Ok, what you are about to see are, believe it or not, paintings. You have to walk extremely close to these works by Lee Kwang-Ho to realise that they are painted rather than photographed. The sheer brilliance and skilful execution of these works is staggering, and unlike so many photorealistic works of our age, the subject matter is both decorative, but also enthralling, as the size of the canvases is sufficient to make the viewer almost intimidated by the size of this super-realistic prickly mass before them, while the scale of the works makes the humble cacti almost monumental, and abstract. Amazing.
Moving on to Gallery 9, Cho Duck Hyun presents an entire installation, The Nora Collection (2009) of decadent rich wallpaper, hung with strangely surreal, haunting old family portraits. Some of the portraits are repeated but in reverse, other frames are left blank as though suggesting a death or absence from the carefully choreographed family unit. Meanwhile, a huge portrait of a woman wearing a wedding dress, and another woman holding a sheet spill seamlessly from the frame, so the works appear to verge on the edge of both 2 dimensional portrait and 3 dimension real-life sculpture. The effect of this is all the more startling because the photos are so old. It’s all very Doctor Who.
Things got even more surreal sculpture-wise in Gallery 10, where the huge wooden planatary construct by Lee Jaehyo (“0121-110=107041” (2007)) appears almost suspended menacingly and expectantly in the centre of an empty place. As you walk around it, appreciating the sheer scale of the piece, you can’t help wonder how something so large appears to be held upright on just a small fragile little base. Being the victim of a wall which fell on me back in 2008, I circled this piece with some trepidation. The other sculptural works which fascinated me were those by Kim Byoungho who presented almost atom like works which sprung forth from a central nucleus like a hairy dandelion or exploding star. So cool.

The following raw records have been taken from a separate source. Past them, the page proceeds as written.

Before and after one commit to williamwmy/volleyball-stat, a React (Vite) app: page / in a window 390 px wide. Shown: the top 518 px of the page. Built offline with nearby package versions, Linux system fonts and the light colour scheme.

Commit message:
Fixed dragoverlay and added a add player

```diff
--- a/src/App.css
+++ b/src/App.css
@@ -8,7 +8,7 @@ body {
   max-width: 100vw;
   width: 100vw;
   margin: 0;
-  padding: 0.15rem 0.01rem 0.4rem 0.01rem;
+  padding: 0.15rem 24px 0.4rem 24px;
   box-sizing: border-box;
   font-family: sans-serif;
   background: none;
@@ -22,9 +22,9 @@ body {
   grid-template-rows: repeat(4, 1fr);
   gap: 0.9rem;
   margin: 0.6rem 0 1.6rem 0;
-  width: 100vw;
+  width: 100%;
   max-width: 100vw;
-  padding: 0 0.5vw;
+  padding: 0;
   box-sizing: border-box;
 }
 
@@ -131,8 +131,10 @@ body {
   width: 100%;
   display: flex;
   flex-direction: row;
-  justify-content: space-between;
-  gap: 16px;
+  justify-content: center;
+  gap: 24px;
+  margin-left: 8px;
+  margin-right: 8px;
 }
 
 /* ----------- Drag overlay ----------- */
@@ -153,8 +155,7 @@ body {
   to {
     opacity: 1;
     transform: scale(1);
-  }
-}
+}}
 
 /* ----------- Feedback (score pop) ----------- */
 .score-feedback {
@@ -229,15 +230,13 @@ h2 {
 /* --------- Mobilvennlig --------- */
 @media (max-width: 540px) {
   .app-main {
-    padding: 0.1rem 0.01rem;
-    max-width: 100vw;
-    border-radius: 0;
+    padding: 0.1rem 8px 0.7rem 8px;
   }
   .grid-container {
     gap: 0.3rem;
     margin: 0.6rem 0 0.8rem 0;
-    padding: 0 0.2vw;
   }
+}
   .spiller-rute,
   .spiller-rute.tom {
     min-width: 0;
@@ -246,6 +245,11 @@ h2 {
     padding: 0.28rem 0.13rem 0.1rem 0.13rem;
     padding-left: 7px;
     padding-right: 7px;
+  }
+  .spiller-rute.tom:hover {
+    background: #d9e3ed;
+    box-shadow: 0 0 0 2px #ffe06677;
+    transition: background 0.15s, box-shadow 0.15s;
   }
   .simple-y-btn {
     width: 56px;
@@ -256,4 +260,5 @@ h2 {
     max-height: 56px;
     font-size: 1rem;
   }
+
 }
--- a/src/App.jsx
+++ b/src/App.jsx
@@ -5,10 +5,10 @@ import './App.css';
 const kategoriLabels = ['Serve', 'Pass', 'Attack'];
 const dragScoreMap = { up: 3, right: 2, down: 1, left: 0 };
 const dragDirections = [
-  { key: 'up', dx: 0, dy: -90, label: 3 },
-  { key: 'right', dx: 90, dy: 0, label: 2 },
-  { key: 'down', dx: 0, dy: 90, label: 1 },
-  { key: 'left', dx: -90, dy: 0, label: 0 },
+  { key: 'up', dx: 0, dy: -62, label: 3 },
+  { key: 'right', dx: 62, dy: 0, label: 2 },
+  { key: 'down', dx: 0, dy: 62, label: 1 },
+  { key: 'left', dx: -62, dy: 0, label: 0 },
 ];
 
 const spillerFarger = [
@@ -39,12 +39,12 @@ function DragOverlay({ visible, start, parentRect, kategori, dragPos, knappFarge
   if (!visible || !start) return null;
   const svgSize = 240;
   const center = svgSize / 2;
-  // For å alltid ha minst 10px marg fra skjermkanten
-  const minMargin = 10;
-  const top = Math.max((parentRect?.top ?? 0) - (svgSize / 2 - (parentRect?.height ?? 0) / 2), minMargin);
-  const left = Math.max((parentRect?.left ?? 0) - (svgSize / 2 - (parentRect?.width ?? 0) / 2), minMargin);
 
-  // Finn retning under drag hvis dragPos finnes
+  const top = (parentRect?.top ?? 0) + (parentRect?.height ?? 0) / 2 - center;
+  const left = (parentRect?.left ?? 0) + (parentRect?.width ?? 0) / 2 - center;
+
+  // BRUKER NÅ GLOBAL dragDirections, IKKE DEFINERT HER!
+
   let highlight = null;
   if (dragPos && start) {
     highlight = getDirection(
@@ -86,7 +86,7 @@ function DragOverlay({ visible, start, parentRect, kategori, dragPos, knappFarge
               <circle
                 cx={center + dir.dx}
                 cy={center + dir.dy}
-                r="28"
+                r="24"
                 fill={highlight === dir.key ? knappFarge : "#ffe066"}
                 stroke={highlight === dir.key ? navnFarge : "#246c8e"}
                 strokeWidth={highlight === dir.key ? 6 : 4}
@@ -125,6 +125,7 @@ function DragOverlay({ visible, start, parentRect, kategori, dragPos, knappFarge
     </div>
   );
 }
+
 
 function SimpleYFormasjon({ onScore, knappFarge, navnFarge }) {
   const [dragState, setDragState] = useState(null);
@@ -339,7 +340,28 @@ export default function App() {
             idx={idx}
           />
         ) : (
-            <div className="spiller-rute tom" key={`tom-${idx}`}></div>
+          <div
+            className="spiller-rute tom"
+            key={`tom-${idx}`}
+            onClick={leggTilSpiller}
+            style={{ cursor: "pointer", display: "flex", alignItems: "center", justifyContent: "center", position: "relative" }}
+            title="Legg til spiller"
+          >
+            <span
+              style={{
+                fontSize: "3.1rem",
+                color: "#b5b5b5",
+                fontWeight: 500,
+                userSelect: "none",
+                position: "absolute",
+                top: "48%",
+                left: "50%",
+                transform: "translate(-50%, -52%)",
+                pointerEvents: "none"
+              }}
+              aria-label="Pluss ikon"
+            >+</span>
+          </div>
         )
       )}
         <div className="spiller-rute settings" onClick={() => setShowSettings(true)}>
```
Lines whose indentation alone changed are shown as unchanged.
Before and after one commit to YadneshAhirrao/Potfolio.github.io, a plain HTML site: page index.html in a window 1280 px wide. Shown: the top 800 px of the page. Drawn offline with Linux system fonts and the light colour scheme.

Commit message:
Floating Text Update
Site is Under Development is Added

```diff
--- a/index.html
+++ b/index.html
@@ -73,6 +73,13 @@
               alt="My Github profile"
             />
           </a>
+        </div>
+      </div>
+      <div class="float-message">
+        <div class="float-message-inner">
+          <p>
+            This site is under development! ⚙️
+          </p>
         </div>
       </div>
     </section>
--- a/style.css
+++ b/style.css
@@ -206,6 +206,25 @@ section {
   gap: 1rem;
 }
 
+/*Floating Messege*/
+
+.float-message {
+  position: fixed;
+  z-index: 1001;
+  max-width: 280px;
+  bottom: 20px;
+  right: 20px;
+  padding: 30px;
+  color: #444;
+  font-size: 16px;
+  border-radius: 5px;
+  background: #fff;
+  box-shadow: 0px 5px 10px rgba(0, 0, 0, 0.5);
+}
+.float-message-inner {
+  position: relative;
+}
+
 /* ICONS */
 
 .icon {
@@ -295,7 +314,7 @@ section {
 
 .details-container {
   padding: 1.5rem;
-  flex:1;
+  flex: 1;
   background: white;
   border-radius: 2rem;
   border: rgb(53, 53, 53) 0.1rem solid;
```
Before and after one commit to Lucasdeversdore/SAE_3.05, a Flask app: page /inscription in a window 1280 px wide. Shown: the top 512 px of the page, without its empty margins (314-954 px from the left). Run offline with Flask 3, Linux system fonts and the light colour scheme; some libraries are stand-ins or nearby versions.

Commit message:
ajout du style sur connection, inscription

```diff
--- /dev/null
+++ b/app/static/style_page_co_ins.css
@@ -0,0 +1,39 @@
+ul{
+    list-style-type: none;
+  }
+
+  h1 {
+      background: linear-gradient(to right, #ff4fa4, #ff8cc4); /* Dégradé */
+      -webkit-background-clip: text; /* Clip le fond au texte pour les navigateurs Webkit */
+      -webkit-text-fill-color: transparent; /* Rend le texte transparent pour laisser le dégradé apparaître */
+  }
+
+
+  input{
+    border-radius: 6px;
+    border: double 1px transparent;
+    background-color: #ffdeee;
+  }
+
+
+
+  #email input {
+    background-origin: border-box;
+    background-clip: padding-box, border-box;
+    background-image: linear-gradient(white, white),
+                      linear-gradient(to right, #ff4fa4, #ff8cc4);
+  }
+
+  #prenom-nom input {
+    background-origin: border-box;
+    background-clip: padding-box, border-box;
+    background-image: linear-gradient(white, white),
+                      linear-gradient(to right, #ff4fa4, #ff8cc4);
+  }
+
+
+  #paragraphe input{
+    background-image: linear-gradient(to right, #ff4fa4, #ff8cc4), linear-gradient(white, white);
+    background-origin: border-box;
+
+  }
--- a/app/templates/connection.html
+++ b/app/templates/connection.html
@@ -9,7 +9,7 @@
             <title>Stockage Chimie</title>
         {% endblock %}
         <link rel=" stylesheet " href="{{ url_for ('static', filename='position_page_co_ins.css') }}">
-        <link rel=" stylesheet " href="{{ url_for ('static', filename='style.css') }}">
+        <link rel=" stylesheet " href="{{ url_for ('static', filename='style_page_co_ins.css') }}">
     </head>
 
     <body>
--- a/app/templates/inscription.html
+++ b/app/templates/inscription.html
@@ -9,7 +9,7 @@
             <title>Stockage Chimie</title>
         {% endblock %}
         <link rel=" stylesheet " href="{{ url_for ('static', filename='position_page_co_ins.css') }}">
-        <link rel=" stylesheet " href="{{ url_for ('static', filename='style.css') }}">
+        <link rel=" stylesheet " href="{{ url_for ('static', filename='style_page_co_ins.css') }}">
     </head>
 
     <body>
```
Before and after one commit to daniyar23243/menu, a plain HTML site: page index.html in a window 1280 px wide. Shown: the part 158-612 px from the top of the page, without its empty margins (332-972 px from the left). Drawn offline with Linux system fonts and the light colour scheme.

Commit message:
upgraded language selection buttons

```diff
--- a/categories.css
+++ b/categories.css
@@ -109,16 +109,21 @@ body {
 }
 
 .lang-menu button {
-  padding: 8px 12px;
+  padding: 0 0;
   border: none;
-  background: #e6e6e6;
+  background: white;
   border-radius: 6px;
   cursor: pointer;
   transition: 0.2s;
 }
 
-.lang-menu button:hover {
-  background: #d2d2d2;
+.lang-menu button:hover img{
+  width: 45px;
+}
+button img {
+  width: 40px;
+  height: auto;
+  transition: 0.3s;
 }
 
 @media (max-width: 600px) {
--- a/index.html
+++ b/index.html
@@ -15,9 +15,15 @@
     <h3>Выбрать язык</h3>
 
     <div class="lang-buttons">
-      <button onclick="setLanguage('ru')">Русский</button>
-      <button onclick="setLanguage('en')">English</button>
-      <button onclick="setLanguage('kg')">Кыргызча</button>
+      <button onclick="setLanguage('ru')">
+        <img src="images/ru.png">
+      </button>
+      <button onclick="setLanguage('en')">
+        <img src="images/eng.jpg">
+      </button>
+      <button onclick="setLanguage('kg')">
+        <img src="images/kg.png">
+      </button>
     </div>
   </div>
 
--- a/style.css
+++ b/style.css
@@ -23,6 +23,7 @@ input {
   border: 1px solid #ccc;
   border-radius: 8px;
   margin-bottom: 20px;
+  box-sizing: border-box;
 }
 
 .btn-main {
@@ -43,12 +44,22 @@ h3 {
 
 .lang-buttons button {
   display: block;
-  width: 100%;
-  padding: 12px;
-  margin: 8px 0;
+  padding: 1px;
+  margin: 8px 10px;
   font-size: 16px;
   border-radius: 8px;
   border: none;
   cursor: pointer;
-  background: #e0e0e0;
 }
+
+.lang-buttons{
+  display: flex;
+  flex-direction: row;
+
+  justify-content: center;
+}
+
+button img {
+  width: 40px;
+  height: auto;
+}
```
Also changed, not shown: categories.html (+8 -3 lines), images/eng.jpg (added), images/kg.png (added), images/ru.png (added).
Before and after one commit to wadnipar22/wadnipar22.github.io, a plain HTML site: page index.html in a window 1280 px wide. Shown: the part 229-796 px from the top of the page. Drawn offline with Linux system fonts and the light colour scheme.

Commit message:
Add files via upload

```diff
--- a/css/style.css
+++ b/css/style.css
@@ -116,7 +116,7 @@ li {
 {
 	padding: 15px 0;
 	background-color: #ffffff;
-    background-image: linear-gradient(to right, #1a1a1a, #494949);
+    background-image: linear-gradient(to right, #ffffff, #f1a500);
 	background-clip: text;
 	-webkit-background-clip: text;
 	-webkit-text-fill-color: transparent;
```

Of the many other works on show, I liked, finally, the simplicity of Meekyoung Shin‘s installation, Translation Vases (2011). The room is full of what look like valuable chinese vases but which are actually recreated from a silicon mould, into which melted soap is poured, hardened and then painted. The result is a fake which looks every bit as glossy as the finished work – solid, old and yet so unstable that maybe with a bit of water, these works could start melting away.
Let’s hope they last until 23 September at least, when the show ends.